Whenever a New York Times writer enters the UK, a strange thing happens. Britain turns into some sort of mythical land – a mock-medieval society imagined in a videogame, or an enigmatic corner of the developing world.
So it is with its recent food review of London’s most cutting-edge restaurants. “Beyond Porridge and Boiled Mutton: A Taste of London” was the intriguing headline, leading into a piece that suggested London restaurants – aside from a few “scattered exceptions” – were serving porridge and boiled mutton until a decade ago.
Ten years on from a culinary revolution that hit Britain, Londoners are apparently now deprived of their favourite meals of tough sheep meat and wet oats.
And that’s not the only thing the intrepid journalist was confused about.
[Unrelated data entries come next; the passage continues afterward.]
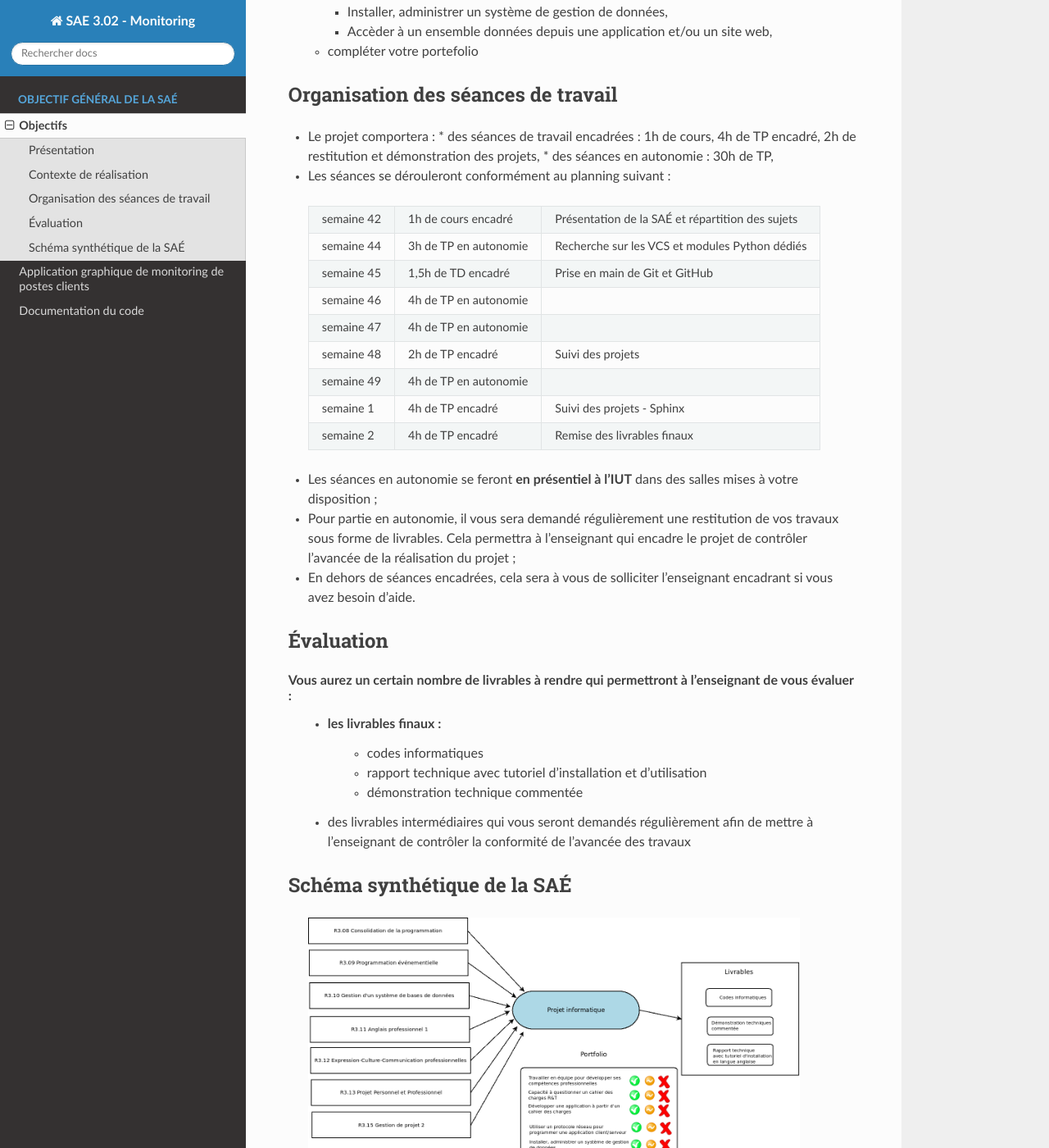
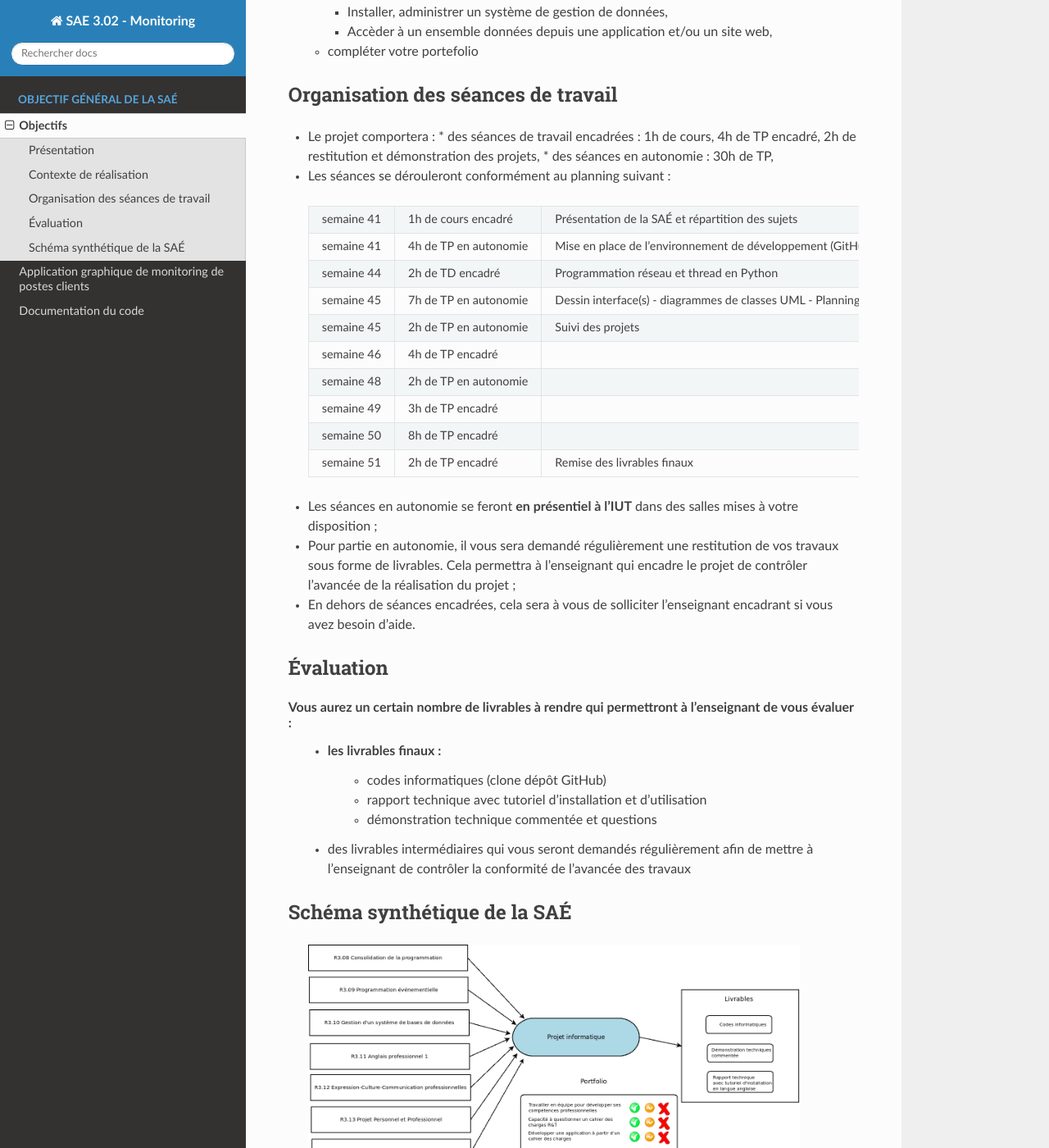
Before and after one commit to TTheGlock/sae3.02_monitoring, a Sphinx documentation site: the page built from docs/source/content/objectifs.rst, in a window 1280 px wide and 1400 px high, scrolled down 1116 px. Shown: the whole window at 82% size. Built offline with Sphinx 7.4.7 and the Read the Docs theme 2.0.0, drawn with Linux system fonts in a browser that asks for light colours.

Commit message:
MAJ de la documentation Sphinx (8)

```diff
--- a/docs/source/content/objectifs.rst
+++ b/docs/source/content/objectifs.rst
@@ -58,26 +58,27 @@ Organisation des séances de travail
 
 * Les séances se dérouleront conformément au planning suivant :
 
- +--------------+------------------------+--------------------------------------------------+
- | semaine 42   | 1h de cours encadré    | Présentation de la SAÉ et répartition des sujets |
- +--------------+------------------------+--------------------------------------------------+
- | semaine 44   | 3h de TP en autonomie  | Recherche sur les VCS et modules Python dédiés   |
- +--------------+------------------------+--------------------------------------------------+
- | semaine 45   | 1,5h de TD encadré     | Prise en main de Git et GitHub                   |
- +--------------+------------------------+--------------------------------------------------+
- | semaine 46   | 4h de TP en autonomie  |                                                  |
- +--------------+------------------------+--------------------------------------------------+
- | semaine 47   | 4h de TP en autonomie  |                                                  |
- +--------------+------------------------+--------------------------------------------------+
- | semaine 48   | 2h de TP encadré       | Suivi des projets                                |
- +--------------+------------------------+--------------------------------------------------+
- | semaine 49   | 4h de TP en autonomie  |                                                  |
- +--------------+------------------------+--------------------------------------------------+
- | semaine 1    | 4h de TP encadré       | Suivi des projets  - Sphinx                      |
- +--------------+------------------------+--------------------------------------------------+
- | semaine 2    | 4h de TP encadré       | Remise des livrables finaux                      |
- +--------------+------------------------+--------------------------------------------------+
-
+ +--------------+------------------------+--------------------------------------------------------------------+
+ | semaine 41   | 1h de cours encadré    | Présentation de la SAÉ et répartition des sujets                   |
+ +--------------+------------------------+--------------------------------------------------------------------+
+ | semaine 41   | 4h de TP en autonomie  | Mise en place de l’environnement de développement (GitHub, sphinx) |
+ +--------------+------------------------+--------------------------------------------------------------------+
+ | semaine 44   | 2h de TD encadré       | Programmation réseau et thread en Python                           |
+ +--------------+------------------------+--------------------------------------------------------------------+
+ | semaine 45   | 7h de TP en autonomie  | Dessin interface(s) - diagrammes de classes UML - Planning         |
+ +--------------+------------------------+--------------------------------------------------------------------+
+ | semaine 45   | 2h de TP en autonomie  | Suivi des projets                                                  |
+ +--------------+------------------------+--------------------------------------------------------------------+
+ | semaine 46   | 4h de TP encadré       |                                                                    |
+ +--------------+------------------------+--------------------------------------------------------------------+
+ | semaine 48   | 2h de TP en autonomie  |                                                                    |
+ +--------------+------------------------+--------------------------------------------------------------------+
+ | semaine 49   | 3h de TP encadré       |                                                                    |
+ +--------------+------------------------+--------------------------------------------------------------------+
+ | semaine 50   | 8h de TP encadré       |                                                                    |
+ +--------------+------------------------+--------------------------------------------------------------------+
+ | semaine 51   | 2h de TP encadré       | Remise des livrables finaux                                        |
+ +--------------+------------------------+--------------------------------------------------------------------+
 
 * Les séances en autonomie se feront **en présentiel à l'IUT** dans des salles mises à votre disposition ;
 
@@ -85,15 +86,14 @@ Organisation des séances de travail
 
 * En dehors de séances encadrées, cela sera à vous de solliciter l'enseignant encadrant si vous avez besoin d'aide.
 
-
 Évaluation
 ============
 
 Vous aurez un certain nombre de livrables à rendre qui permettront à l'enseignant de vous évaluer :
  * les livrables finaux :
-    * codes informatiques
+    * codes informatiques (clone dépôt GitHub)
     * rapport technique avec tutoriel d'installation et d'utilisation
-    * démonstration technique commentée
+    * démonstration technique commentée et questions
 
  *  des livrables intermédiaires qui vous seront demandés régulièrement afin de mettre à l'enseignant de contrôler la conformité de l'avancée des travaux
 
```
Mayfair – the heart of old money London, and famously one of the world’s most expensive areas – was rechristened “Mayfield”.
Your mole is also fascinated that this writer could hear the “rattling of a Central Line train” from a restaurant above ground in Bethnal Green’s Paradise Row.
Yes, Bethnal Green is on the Central Line – one of the deepest lines in the Tube network. But London’s nowhere near advanced enough in this writer’s opinion to have an Underground system, clearly. Until ten years ago, aside from a few scattered exceptions, we got around on horseback. Filling their nosebags with oats from Mayfield restaurants.